(Image credit: Sony)

Over the weekend, videos began popping up claiming that the new model of the PS5 – the CFI-1100B that’s just hitting shelves now – is worse than the original PS5.

That claim, while factually correct, probably isn’t worth losing sleep over.

The reason content creators are making that claim is because they’ve clocked the PS5 running at 55 degrees Celsius, approximately three degrees hotter than the original PS5 when it’s running at full tilt. 

Admittedly, that number is slightly worrying considering that the PS4 was overheating around the same temperature last generation – but most of the time it runs significantly cooler than the PS4 Pro that topped out at 65 degrees Celsius.

Part of the reason for the increase in heat output is the fact that the new PS5 has a slightly smaller heatsink and a slightly different structure that changes how air flows through the console. The results are noticeable, but probably not news-worthy on their own.

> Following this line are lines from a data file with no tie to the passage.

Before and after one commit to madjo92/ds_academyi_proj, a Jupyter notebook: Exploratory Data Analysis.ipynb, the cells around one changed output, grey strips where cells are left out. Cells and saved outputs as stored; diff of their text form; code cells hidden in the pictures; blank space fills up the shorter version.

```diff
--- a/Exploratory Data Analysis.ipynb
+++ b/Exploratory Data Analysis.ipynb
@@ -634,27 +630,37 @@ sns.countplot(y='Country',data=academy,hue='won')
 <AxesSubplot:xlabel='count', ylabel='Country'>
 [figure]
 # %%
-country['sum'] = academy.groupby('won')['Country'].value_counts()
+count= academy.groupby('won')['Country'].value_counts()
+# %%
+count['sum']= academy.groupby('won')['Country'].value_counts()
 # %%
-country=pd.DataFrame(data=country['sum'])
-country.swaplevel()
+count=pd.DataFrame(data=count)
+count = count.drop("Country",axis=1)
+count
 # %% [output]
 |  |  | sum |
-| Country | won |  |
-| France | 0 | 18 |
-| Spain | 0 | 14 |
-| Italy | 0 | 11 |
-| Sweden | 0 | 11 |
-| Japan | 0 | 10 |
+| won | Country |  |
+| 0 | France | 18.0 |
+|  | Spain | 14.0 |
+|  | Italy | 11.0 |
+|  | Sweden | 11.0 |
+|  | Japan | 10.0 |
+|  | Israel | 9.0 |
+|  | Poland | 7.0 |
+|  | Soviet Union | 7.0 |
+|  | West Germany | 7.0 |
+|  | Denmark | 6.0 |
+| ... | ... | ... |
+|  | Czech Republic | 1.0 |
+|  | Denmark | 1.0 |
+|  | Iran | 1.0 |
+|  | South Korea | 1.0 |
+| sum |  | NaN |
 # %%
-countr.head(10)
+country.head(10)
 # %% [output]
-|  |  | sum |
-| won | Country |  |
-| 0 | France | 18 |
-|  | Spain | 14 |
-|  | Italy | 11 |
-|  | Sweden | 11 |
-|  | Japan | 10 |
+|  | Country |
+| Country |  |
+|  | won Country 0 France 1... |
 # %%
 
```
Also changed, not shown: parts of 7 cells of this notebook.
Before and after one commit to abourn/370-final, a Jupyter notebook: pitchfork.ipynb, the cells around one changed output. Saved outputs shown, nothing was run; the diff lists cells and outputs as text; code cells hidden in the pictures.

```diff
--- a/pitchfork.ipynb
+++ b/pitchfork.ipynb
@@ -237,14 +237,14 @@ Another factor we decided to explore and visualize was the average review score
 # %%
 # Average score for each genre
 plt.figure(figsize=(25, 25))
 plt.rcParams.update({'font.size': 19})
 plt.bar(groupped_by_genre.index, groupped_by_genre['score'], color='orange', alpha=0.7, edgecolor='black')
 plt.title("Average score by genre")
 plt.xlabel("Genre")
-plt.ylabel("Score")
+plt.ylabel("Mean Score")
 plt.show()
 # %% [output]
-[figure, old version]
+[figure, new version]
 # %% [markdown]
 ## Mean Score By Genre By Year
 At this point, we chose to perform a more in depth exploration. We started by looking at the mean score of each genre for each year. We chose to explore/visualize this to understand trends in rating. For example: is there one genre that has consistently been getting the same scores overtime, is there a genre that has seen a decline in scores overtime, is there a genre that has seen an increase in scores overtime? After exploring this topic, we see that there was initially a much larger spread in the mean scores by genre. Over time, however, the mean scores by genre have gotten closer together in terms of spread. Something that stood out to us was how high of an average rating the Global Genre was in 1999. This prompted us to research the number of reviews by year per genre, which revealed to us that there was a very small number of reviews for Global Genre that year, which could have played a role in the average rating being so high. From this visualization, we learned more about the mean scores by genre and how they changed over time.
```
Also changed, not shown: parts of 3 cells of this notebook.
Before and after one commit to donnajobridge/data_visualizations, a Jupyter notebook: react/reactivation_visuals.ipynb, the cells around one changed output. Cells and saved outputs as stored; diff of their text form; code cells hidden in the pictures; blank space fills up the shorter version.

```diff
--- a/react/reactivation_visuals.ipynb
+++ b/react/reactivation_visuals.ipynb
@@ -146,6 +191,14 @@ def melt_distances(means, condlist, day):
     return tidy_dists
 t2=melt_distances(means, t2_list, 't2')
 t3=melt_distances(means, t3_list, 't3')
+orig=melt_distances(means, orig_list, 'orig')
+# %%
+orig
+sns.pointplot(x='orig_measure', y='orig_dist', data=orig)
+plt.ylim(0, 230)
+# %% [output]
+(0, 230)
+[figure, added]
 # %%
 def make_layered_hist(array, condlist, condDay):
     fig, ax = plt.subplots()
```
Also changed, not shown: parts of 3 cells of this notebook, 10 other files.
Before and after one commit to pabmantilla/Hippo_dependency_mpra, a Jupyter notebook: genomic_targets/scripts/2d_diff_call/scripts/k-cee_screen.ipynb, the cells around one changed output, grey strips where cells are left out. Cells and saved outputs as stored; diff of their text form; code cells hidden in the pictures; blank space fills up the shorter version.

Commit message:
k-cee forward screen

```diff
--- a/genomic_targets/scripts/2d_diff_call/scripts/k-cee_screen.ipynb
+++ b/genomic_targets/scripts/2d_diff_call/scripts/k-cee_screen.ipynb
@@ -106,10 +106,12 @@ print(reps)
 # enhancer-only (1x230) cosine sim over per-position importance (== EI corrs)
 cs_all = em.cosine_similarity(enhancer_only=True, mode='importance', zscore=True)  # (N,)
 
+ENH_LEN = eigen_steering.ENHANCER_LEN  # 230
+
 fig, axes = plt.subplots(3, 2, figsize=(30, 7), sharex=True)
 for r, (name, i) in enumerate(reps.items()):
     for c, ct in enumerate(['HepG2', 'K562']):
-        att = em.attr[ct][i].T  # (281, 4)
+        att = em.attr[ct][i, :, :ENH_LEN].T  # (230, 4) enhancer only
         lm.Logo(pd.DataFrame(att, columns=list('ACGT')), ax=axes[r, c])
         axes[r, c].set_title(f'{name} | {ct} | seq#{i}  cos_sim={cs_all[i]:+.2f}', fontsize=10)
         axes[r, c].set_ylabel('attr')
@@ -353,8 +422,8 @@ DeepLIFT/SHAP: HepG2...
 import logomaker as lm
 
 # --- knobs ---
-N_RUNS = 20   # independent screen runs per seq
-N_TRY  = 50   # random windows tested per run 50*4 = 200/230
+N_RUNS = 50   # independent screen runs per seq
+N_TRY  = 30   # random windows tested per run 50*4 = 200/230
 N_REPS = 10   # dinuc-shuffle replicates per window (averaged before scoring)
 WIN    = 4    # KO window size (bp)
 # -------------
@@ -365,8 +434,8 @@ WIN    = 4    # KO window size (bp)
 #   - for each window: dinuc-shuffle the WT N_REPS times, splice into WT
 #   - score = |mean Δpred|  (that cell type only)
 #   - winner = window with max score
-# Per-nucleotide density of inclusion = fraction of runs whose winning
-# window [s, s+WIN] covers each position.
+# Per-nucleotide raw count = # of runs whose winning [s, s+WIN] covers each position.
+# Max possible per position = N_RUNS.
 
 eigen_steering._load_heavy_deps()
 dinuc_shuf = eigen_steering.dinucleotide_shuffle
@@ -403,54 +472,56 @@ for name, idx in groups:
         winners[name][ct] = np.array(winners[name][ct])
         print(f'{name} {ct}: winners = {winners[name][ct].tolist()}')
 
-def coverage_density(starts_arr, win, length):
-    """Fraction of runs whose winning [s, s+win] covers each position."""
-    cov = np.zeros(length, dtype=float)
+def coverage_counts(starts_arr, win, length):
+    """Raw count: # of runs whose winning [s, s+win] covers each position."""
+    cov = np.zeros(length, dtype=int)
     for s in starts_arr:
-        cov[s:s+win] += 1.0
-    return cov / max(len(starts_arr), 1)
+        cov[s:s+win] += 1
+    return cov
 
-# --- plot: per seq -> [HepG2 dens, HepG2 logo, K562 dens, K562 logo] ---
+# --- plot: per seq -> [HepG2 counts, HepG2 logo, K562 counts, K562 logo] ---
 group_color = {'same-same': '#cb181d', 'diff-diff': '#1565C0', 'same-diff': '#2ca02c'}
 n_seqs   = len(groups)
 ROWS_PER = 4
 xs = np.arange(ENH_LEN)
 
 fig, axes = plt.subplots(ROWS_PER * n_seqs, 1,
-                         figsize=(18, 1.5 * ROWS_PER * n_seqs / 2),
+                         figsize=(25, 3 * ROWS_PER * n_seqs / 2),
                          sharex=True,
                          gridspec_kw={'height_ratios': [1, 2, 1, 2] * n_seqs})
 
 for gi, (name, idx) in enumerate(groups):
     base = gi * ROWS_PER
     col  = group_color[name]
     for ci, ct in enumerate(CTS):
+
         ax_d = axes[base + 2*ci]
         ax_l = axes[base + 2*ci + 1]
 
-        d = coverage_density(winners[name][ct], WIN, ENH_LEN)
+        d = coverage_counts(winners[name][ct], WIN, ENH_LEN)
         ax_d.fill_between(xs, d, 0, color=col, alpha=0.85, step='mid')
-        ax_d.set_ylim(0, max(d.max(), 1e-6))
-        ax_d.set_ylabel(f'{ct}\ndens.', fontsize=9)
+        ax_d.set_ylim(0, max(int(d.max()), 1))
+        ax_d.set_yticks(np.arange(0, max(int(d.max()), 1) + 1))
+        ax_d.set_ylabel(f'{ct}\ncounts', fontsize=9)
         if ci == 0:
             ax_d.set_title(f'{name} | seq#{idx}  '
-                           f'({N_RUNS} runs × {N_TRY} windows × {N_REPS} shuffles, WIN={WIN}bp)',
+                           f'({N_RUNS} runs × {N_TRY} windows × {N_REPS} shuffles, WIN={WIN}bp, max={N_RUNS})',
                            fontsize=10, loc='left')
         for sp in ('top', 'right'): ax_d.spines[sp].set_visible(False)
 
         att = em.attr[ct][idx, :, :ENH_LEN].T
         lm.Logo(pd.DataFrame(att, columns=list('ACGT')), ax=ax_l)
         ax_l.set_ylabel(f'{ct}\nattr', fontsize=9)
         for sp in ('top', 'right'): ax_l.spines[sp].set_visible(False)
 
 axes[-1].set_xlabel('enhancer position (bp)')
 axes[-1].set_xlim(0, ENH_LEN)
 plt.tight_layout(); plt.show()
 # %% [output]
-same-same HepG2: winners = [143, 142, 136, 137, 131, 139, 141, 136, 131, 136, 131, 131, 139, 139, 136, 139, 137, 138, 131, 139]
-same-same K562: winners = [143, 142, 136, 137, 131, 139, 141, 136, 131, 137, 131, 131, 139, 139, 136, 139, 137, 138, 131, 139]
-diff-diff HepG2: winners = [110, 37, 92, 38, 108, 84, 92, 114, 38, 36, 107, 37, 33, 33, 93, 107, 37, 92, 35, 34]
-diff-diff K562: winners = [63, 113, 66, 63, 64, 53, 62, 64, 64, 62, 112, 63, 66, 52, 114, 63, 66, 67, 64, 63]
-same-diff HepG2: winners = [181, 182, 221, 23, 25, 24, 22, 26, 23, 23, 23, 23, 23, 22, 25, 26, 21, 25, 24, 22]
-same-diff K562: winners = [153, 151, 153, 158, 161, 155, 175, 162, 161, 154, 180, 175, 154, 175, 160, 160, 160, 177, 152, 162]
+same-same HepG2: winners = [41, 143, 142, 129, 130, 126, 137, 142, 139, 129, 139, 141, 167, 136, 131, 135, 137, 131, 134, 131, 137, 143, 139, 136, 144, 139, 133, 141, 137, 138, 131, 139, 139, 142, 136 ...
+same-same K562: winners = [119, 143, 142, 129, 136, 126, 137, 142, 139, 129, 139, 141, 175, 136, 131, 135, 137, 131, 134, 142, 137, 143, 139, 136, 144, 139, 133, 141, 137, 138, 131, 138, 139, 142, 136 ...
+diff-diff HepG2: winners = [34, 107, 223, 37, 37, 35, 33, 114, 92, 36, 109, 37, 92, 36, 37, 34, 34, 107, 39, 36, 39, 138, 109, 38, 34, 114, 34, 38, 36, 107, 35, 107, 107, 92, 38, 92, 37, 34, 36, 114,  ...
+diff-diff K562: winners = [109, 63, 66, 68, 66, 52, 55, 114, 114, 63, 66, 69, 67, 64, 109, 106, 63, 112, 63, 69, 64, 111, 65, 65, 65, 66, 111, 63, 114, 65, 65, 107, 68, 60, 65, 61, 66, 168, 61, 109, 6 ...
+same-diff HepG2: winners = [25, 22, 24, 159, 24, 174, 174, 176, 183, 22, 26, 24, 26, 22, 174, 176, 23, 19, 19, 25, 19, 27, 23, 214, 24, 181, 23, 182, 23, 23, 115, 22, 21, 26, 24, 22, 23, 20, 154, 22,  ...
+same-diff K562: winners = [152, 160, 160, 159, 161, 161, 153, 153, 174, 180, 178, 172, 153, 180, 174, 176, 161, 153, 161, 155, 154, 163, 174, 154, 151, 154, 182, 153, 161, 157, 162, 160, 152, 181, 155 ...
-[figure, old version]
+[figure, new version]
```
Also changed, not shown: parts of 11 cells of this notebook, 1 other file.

So what does that mean? Well, you don’t have to worry about the new PS5 model any more than you worried about a PS4, PS4 Pro or even an Xbox One X that, according to some tests run by GamesBeats’ Jeff Grubb, could hit 60.3 degrees while playing games like Hitman 2. 

Analysis: PS5 vs Xbox Series X temperature comparison

When the Xbox Series X first came out, there were some criticisms of the console’s design – with some content creators even going so far as to post fake videos of the console smoking to scare potential buyers away. 

However, numerous reports came out at the time that showed there was nothing to really worry about there – the Xbox Series X is often measured at around 50 degrees Celsius and may sometimes max out around 57 degrees if it’s under a heavy load. 

A few degrees here and there, however, isn’t going to break your console and really only poses a threat to your hardware if it’s in relatively contained spaces (like a closed cupboard) that don’t have any way to circulate the air or in harsh direct sunlight. 

Long story short? For now, gamers, your hardware is safe.

Nick Pino

Nick Pino is Managing Editor, TV and AV for TechRadar's sister site, Tom's Guide. Previously, he was the Senior Editor of Home Entertainment at TechRadar, covering TVs, headphones, speakers, video games, VR and streaming devices. He's also written for GamesRadar+, Official Xbox Magazine, PC Gamer and other outlets over the last decade, and he has a degree in computer science he's not using if anyone wants it.